**The problem:** Your answer must be the records below, given again exactly, with no pictures in it.

**Exercise material:**
■ ■ ■ ■ ■

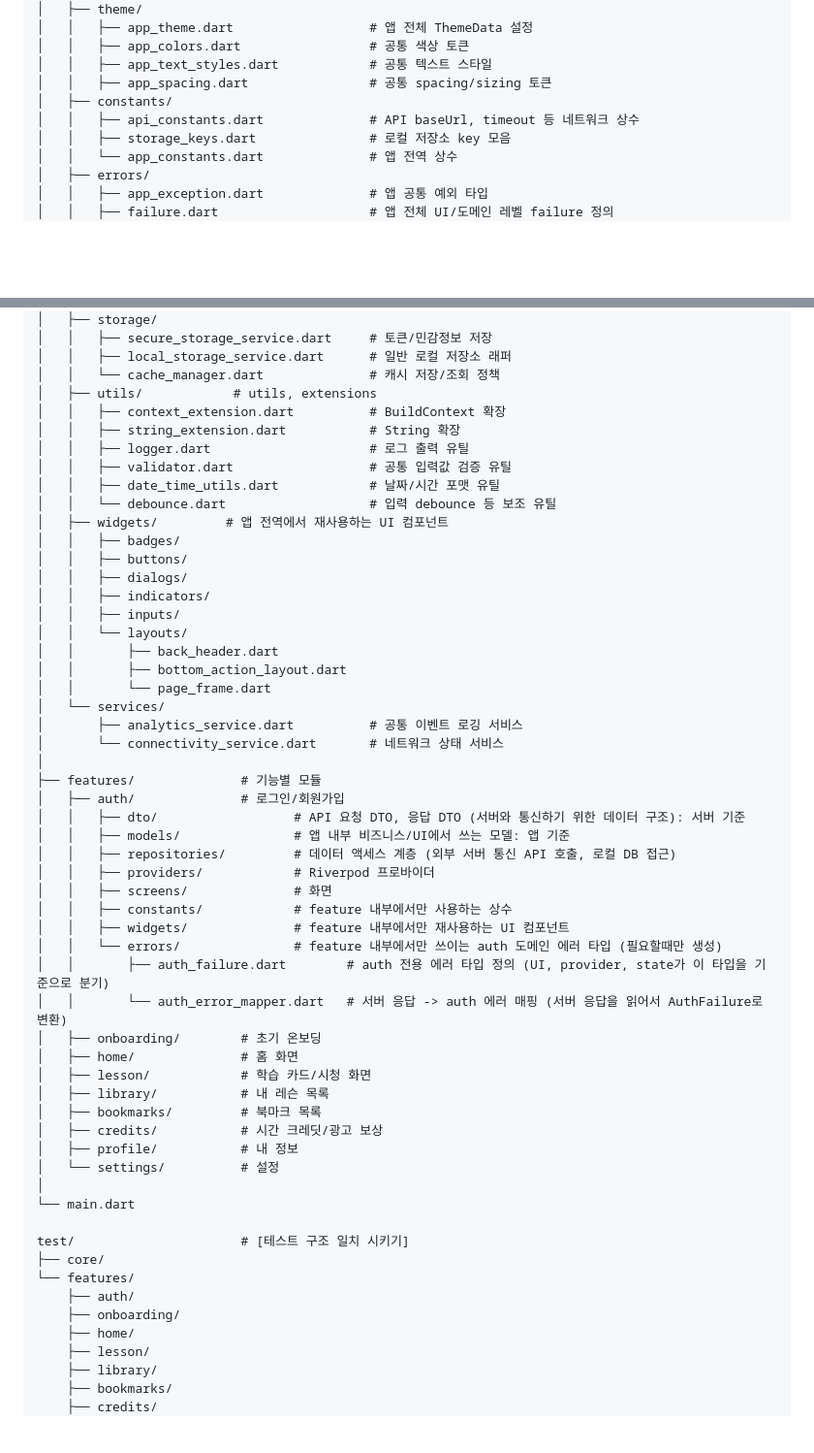
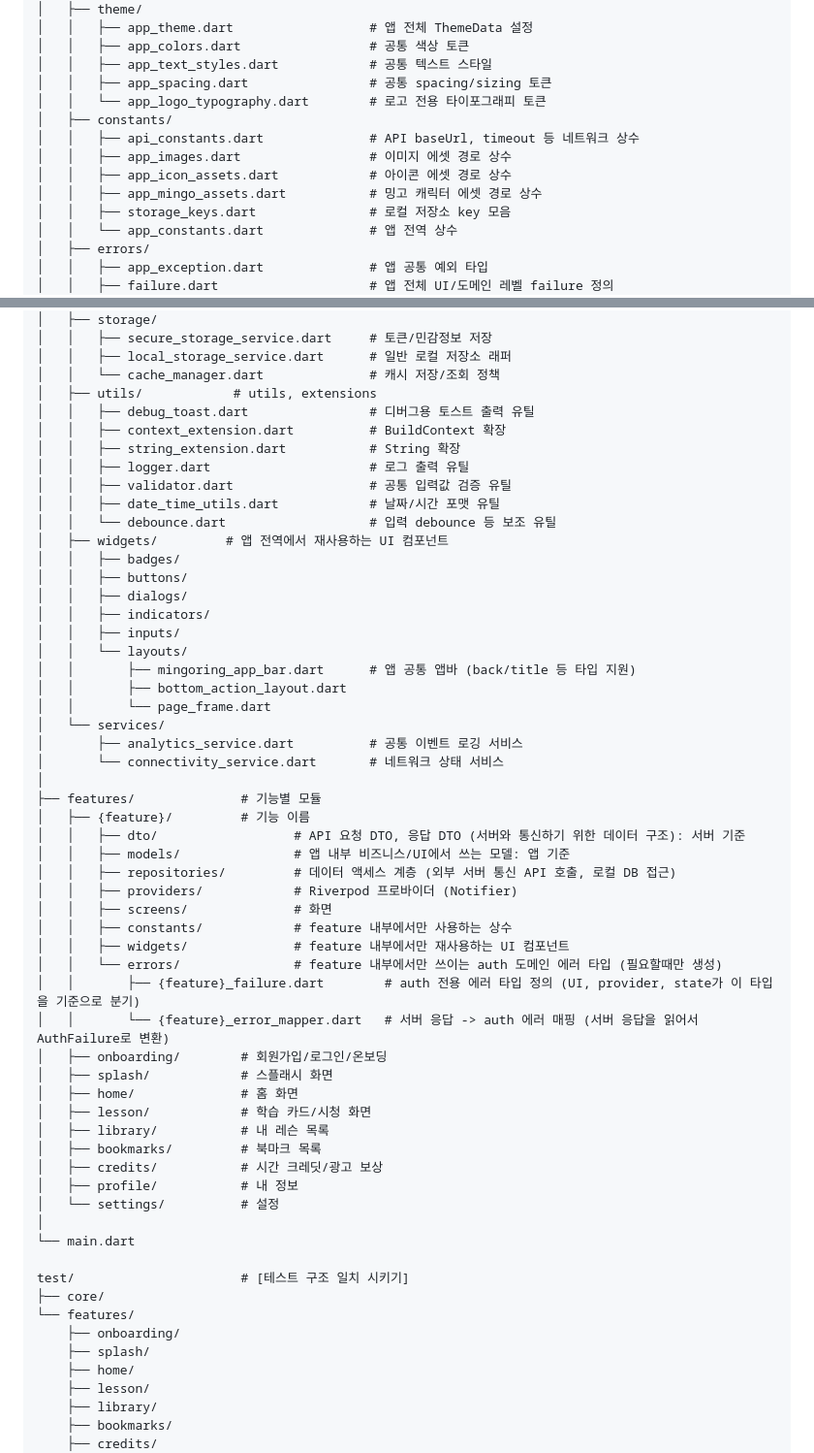
Before and after one commit to mingoring/frontend, a Markdown page: CLAUDE.md, 2 parts joined by grey strips. Shown at 97% size. Drawn GitHub-style; blank space fills up the shorter version.

Commit message:
docs: CLAUDE.md 디렉토리 구조 문서 수정

```diff
--- a/CLAUDE.md
+++ b/CLAUDE.md
@@ -47,8 +47,12 @@ lib/
 │   │   ├── app_colors.dart                 # 공통 색상 토큰
 │   │   ├── app_text_styles.dart            # 공통 텍스트 스타일
 │   │   ├── app_spacing.dart                # 공통 spacing/sizing 토큰
+│   │   └── app_logo_typography.dart        # 로고 전용 타이포그래피 토큰
 │   ├── constants/
 │   │   ├── api_constants.dart              # API baseUrl, timeout 등 네트워크 상수
+│   │   ├── app_images.dart                 # 이미지 에셋 경로 상수
+│   │   ├── app_icon_assets.dart            # 아이콘 에셋 경로 상수
+│   │   ├── app_mingo_assets.dart           # 밍고 캐릭터 에셋 경로 상수
 │   │   ├── storage_keys.dart               # 로컬 저장소 key 모음
 │   │   └── app_constants.dart              # 앱 전역 상수
 │   ├── errors/
@@ -68,6 +72,7 @@ lib/
 │   │   ├── local_storage_service.dart      # 일반 로컬 저장소 래퍼
 │   │   └── cache_manager.dart              # 캐시 저장/조회 정책
 │   ├── utils/            # utils, extensions
+│   │   ├── debug_toast.dart                # 디버그용 토스트 출력 유틸
 │   │   ├── context_extension.dart          # BuildContext 확장
 │   │   ├── string_extension.dart           # String 확장
 │   │   ├── logger.dart                     # 로그 출력 유틸
@@ -81,7 +86,7 @@ lib/
 │   │   ├── indicators/
 │   │   ├── inputs/
 │   │   └── layouts/
-│   │       ├── back_header.dart
+│   │       ├── mingoring_app_bar.dart      # 앱 공통 앱바 (back/title 등 타입 지원)
 │   │       ├── bottom_action_layout.dart
 │   │       └── page_frame.dart
 │   └── services/
@@ -89,18 +94,19 @@ lib/
 │       └── connectivity_service.dart       # 네트워크 상태 서비스
 │
 ├── features/              # 기능별 모듈
-│   ├── auth/              # 로그인/회원가입
+│   ├── {feature}/         # 기능 이름
 │   │   ├── dto/                  # API 요청 DTO, 응답 DTO (서버와 통신하기 위한 데이터 구조): 서버 기준
 │   │   ├── models/               # 앱 내부 비즈니스/UI에서 쓰는 모델: 앱 기준
 │   │   ├── repositories/         # 데이터 액세스 계층 (외부 서버 통신 API 호출, 로컬 DB 접근)
-│   │   ├── providers/            # Riverpod 프로바이더
+│   │   ├── providers/            # Riverpod 프로바이더 (Notifier)
 │   │   ├── screens/              # 화면
 │   │   ├── constants/            # feature 내부에서만 사용하는 상수
 │   │   ├── widgets/              # feature 내부에서만 재사용하는 UI 컴포넌트
 │   │   └── errors/               # feature 내부에서만 쓰이는 auth 도메인 에러 타입 (필요할때만 생성)
-│   │       ├── auth_failure.dart        # auth 전용 에러 타입 정의 (UI, provider, state가 이 타입을 기준으로 분기)
-│   │       └── auth_error_mapper.dart   # 서버 응답 -> auth 에러 매핑 (서버 응답을 읽어서 AuthFailure로 변환)
-│   ├── onboarding/        # 초기 온보딩
+│   │       ├── {feature}_failure.dart        # auth 전용 에러 타입 정의 (UI, provider, state가 이 타입을 기준으로 분기)
+│   │       └── {feature}_error_mapper.dart   # 서버 응답 -> auth 에러 매핑 (서버 응답을 읽어서 AuthFailure로 변환)
+│   ├── onboarding/        # 회원가입/로그인/온보딩
+│   ├── splash/            # 스플래시 화면
 │   ├── home/              # 홈 화면
 │   ├── lesson/            # 학습 카드/시청 화면
 │   ├── library/           # 내 레슨 목록
@@ -114,8 +120,8 @@ lib/
 test/                      # [테스트 구조 일치 시키기]
 ├── core/
 └── features/
-    ├── auth/
     ├── onboarding/
+    ├── splash/
     ├── home/
     ├── lesson/
     ├── library/
```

■ ■ ■ ■ ■

**Exercise result:**
Before and after one commit to mingoring/frontend, a Markdown page: CLAUDE.md, 2 parts joined by grey strips. Shown at 97% size. Drawn GitHub-style; blank space fills up the shorter version.

Commit message:
docs: CLAUDE.md 디렉토리 구조 문서 수정

```diff
--- a/CLAUDE.md
+++ b/CLAUDE.md
@@ -47,8 +47,12 @@ lib/
 │   │   ├── app_colors.dart                 # 공통 색상 토큰
 │   │   ├── app_text_styles.dart            # 공통 텍스트 스타일
 │   │   ├── app_spacing.dart                # 공통 spacing/sizing 토큰
+│   │   └── app_logo_typography.dart        # 로고 전용 타이포그래피 토큰
 │   ├── constants/
 │   │   ├── api_constants.dart              # API baseUrl, timeout 등 네트워크 상수
+│   │   ├── app_images.dart                 # 이미지 에셋 경로 상수
+│   │   ├── app_icon_assets.dart            # 아이콘 에셋 경로 상수
+│   │   ├── app_mingo_assets.dart           # 밍고 캐릭터 에셋 경로 상수
 │   │   ├── storage_keys.dart               # 로컬 저장소 key 모음
 │   │   └── app_constants.dart              # 앱 전역 상수
 │   ├── errors/
@@ -68,6 +72,7 @@ lib/
 │   │   ├── local_storage_service.dart      # 일반 로컬 저장소 래퍼
 │   │   └── cache_manager.dart              # 캐시 저장/조회 정책
 │   ├── utils/            # utils, extensions
+│   │   ├── debug_toast.dart                # 디버그용 토스트 출력 유틸
 │   │   ├── context_extension.dart          # BuildContext 확장
 │   │   ├── string_extension.dart           # String 확장
 │   │   ├── logger.dart                     # 로그 출력 유틸
@@ -81,7 +86,7 @@ lib/
 │   │   ├── indicators/
 │   │   ├── inputs/
 │   │   └── layouts/
-│   │       ├── back_header.dart
+│   │       ├── mingoring_app_bar.dart      # 앱 공통 앱바 (back/title 등 타입 지원)
 │   │       ├── bottom_action_layout.dart
 │   │       └── page_frame.dart
 │   └── services/
@@ -89,18 +94,19 @@ lib/
 │       └── connectivity_service.dart       # 네트워크 상태 서비스
 │
 ├── features/              # 기능별 모듈
-│   ├── auth/              # 로그인/회원가입
+│   ├── {feature}/         # 기능 이름
 │   │   ├── dto/                  # API 요청 DTO, 응답 DTO (서버와 통신하기 위한 데이터 구조): 서버 기준
 │   │   ├── models/               # 앱 내부 비즈니스/UI에서 쓰는 모델: 앱 기준
 │   │   ├── repositories/         # 데이터 액세스 계층 (외부 서버 통신 API 호출, 로컬 DB 접근)
-│   │   ├── providers/            # Riverpod 프로바이더
+│   │   ├── providers/            # Riverpod 프로바이더 (Notifier)
 │   │   ├── screens/              # 화면
 │   │   ├── constants/            # feature 내부에서만 사용하는 상수
 │   │   ├── widgets/              # feature 내부에서만 재사용하는 UI 컴포넌트
 │   │   └── errors/               # feature 내부에서만 쓰이는 auth 도메인 에러 타입 (필요할때만 생성)
-│   │       ├── auth_failure.dart        # auth 전용 에러 타입 정의 (UI, provider, state가 이 타입을 기준으로 분기)
-│   │       └── auth_error_mapper.dart   # 서버 응답 -> auth 에러 매핑 (서버 응답을 읽어서 AuthFailure로 변환)
-│   ├── onboarding/        # 초기 온보딩
+│   │       ├── {feature}_failure.dart        # auth 전용 에러 타입 정의 (UI, provider, state가 이 타입을 기준으로 분기)
+│   │       └── {feature}_error_mapper.dart   # 서버 응답 -> auth 에러 매핑 (서버 응답을 읽어서 AuthFailure로 변환)
+│   ├── onboarding/        # 회원가입/로그인/온보딩
+│   ├── splash/            # 스플래시 화면
 │   ├── home/              # 홈 화면
 │   ├── lesson/            # 학습 카드/시청 화면
 │   ├── library/           # 내 레슨 목록
@@ -114,8 +120,8 @@ lib/
 test/                      # [테스트 구조 일치 시키기]
 ├── core/
 └── features/
-    ├── auth/
     ├── onboarding/
+    ├── splash/
     ├── home/
     ├── lesson/
     ├── library/
```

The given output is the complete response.